The CFS, in a release Tuesday, said the government has officially implemented the second phase of its agreement with Ottawa to allow imports of Canadian boneless beef, beef rib cuts and other bone-in products (except vertebral column cuts) from cattle of age 30 months or more (OTMs), as well as tails and offals, effective immediately.
That’s in addition to cuts allowed during the first phase, which took effect in March and included beef rib cuts and other bone-in products (except vertebral column cuts) from cattle less than 30 months old (UTMs).
“More than 200 tonnes of bone-in beef products have been inspected and found to have met our import requirements since the implementation of the first phase on March 9,” the CFS said in its release.
Each consignment of Canadian beef products must have the CFS’s prior written permission and be accompanied by a health certificate, the centre noted.
“We will continue to monitor the situation and review our import requirements as and when necessary,” an unnamed CFS spokesman said in the release.
If Hong Kong’s remaining safety and quality requirements are met by the end of 2009, it will open its borders to all remaining Canadian beef exports from UTM cattle, including T-bones and porterhouse steaks, as per its agreement with the Canadian government in January.
Hong Kong’s phased approach follows the recognition of Canada’s “controlled risk” status for BSE by the World Organization for Animal Health (OIE), the CFS said.

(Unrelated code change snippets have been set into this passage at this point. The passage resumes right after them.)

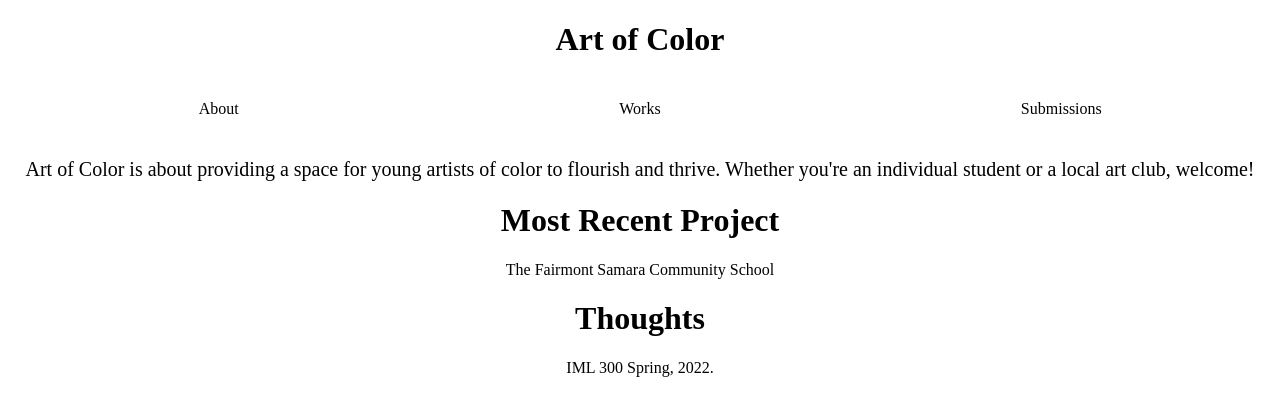
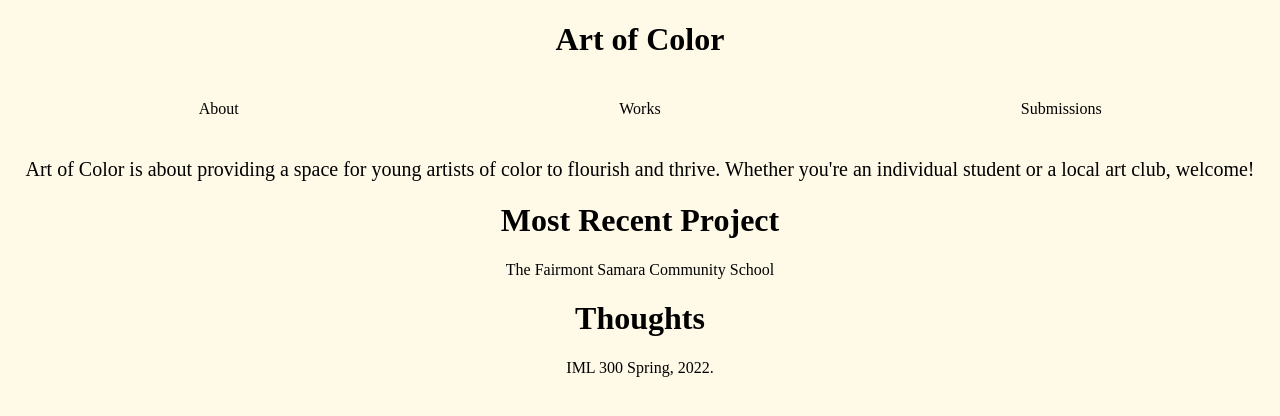
Before and after one commit to FaithSmith02/Project-3, a plain HTML site: page index.html in a window 1280 px wide. Drawn offline with Linux system fonts and the light colour scheme.

Commit message:
prototypr

```diff
--- a/style.css
+++ b/style.css
@@ -1,5 +1,6 @@
 * {
     text-align: center;
+    background-color: rgba(255, 249, 232)
 }
 
 a {
```
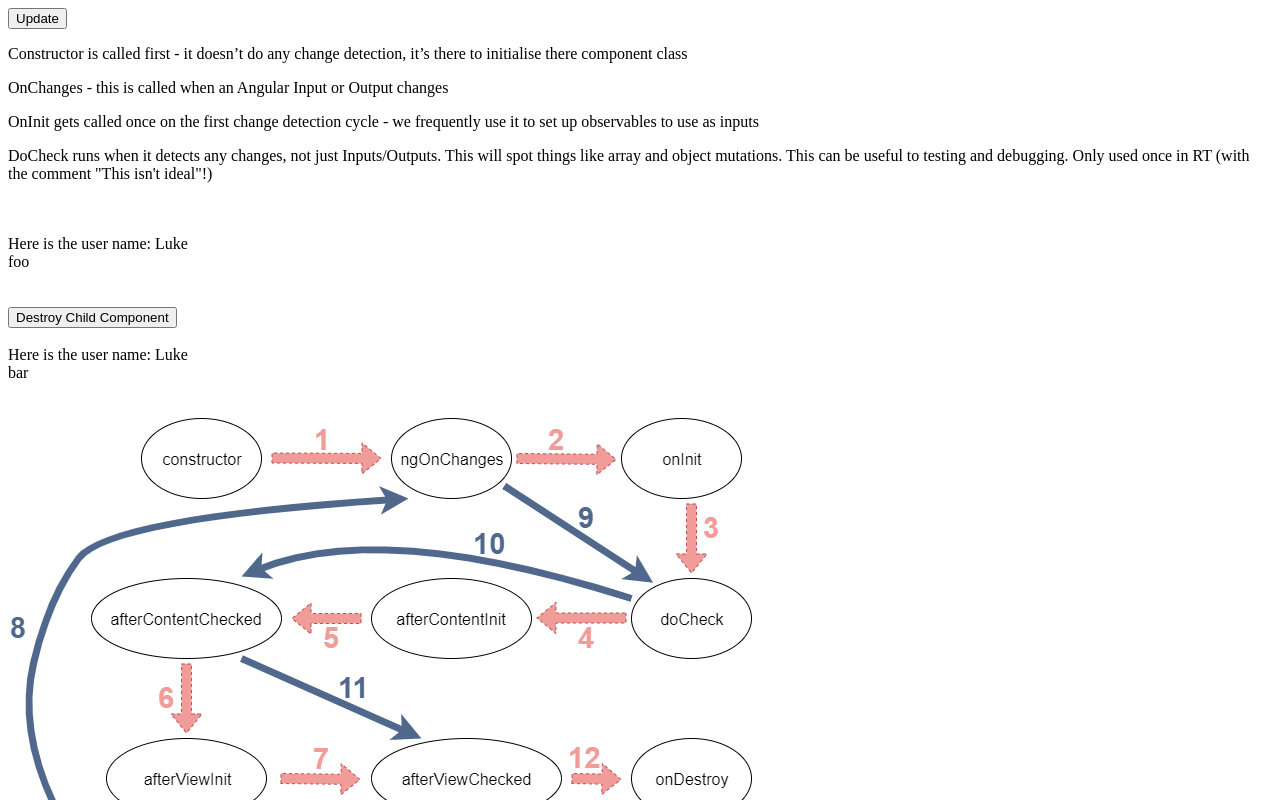
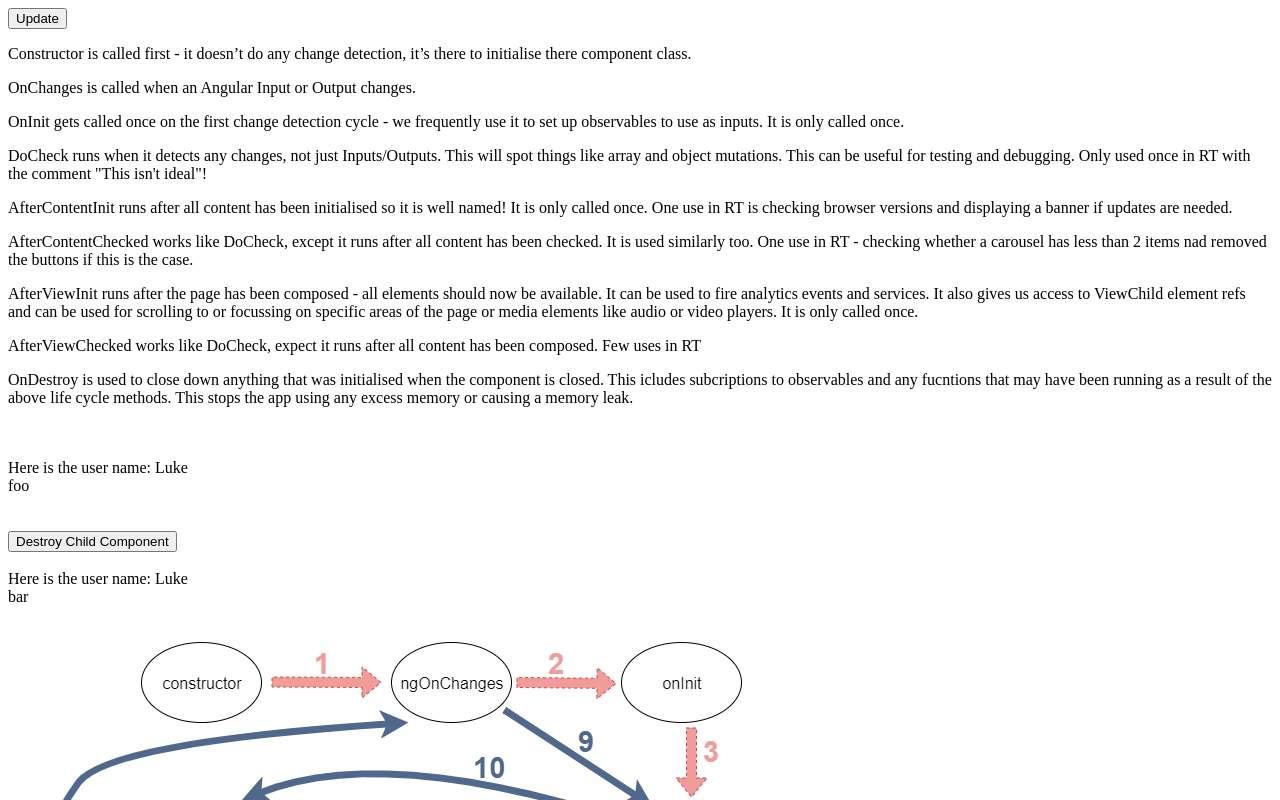
Before and after one commit to lukechant/life-cycle-hooks, an Angular app: page / in a window 1280 px wide. Shown: the top 800 px of the page. Built offline with nearby package versions, Linux system fonts and the light colour scheme.

Commit message:
add copy for the rest of the lifecycles

```diff
--- a/src/app/components/parent/parent.component.html
+++ b/src/app/components/parent/parent.component.html
@@ -1,10 +1,14 @@
 <button (click)="updateUser()">Update</button>
 
-<p>Constructor is called first - it doesn’t do any change detection, it’s there to initialise there component class</p>
-<p>OnChanges - this is called when an Angular Input or Output changes</p>
-<p>OnInit gets called once on the first change detection cycle - we frequently use it to set up observables to use as inputs</p>
-<p>DoCheck runs when it detects any changes, not just Inputs/Outputs. This will spot things like array and object mutations. This can be useful to testing and debugging. Only used once in RT (with the comment "This isn't ideal"!) </p>
-
+<p>Constructor is called first - it doesn’t do any change detection, it’s there to initialise there component class.</p>
+<p>OnChanges is called when an Angular Input or Output changes.</p>
+<p>OnInit gets called once on the first change detection cycle - we frequently use it to set up observables to use as inputs. It is only called once.</p>
+<p>DoCheck runs when it detects any changes, not just Inputs/Outputs. This will spot things like array and object mutations. This can be useful for testing and debugging. Only used once in RT with the comment "This isn't ideal"!</p>
+<p>AfterContentInit runs after all content has been initialised so it is well named! It is only called once. One use in RT is checking browser versions and displaying a banner if updates are needed.</p>
+<p>AfterContentChecked works like DoCheck, except it runs after all content has been checked. It is used similarly too. One use in RT - checking whether a carousel has less than 2 items nad removed the buttons if this is the case.</p>
+<p>AfterViewInit runs after the page has been composed - all elements should now be available. It can be used to fire analytics events and services. It also gives us access to ViewChild element refs and can be used for scrolling to or focussing on specific areas of the page or media elements like audio or video players. It is only called once.</p>
+<p>AfterViewChecked works like DoCheck, expect it runs after all content has been composed. Few uses in RT</p>
+<p>OnDestroy is used to close down anything that was initialised when the component is closed. This icludes subcriptions to observables and any fucntions that may have been running as a result of the above life cycle methods. This stops the app using any excess memory or causing a memory leak.</p>
 
 <br/>
 <br/>
```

The agreement is expected to ultimately restore market access for all “commercially significant” Canadian beef exports, the Canadian government said.
Hong Kong was one of a number of jurisdictions to shut its ports to Canadian beef and cattle after the discovery of Canada’s first domestic case of BSE in an Alberta cow in 2003.
The Canada Beef Export Federation in January estimated that the improved access under the phased approach could mean an increase in Canadian beef exports to Hong Kong by as much as $26 million, almost doubling Canada’s current exports.
“Canada produces the best beef in the world and I am absolutely certain that we can meet and exceed Hong Kong’s high quality and safety standards before the end of this year,” federal Agriculture Minister Gerry Ritz said in January.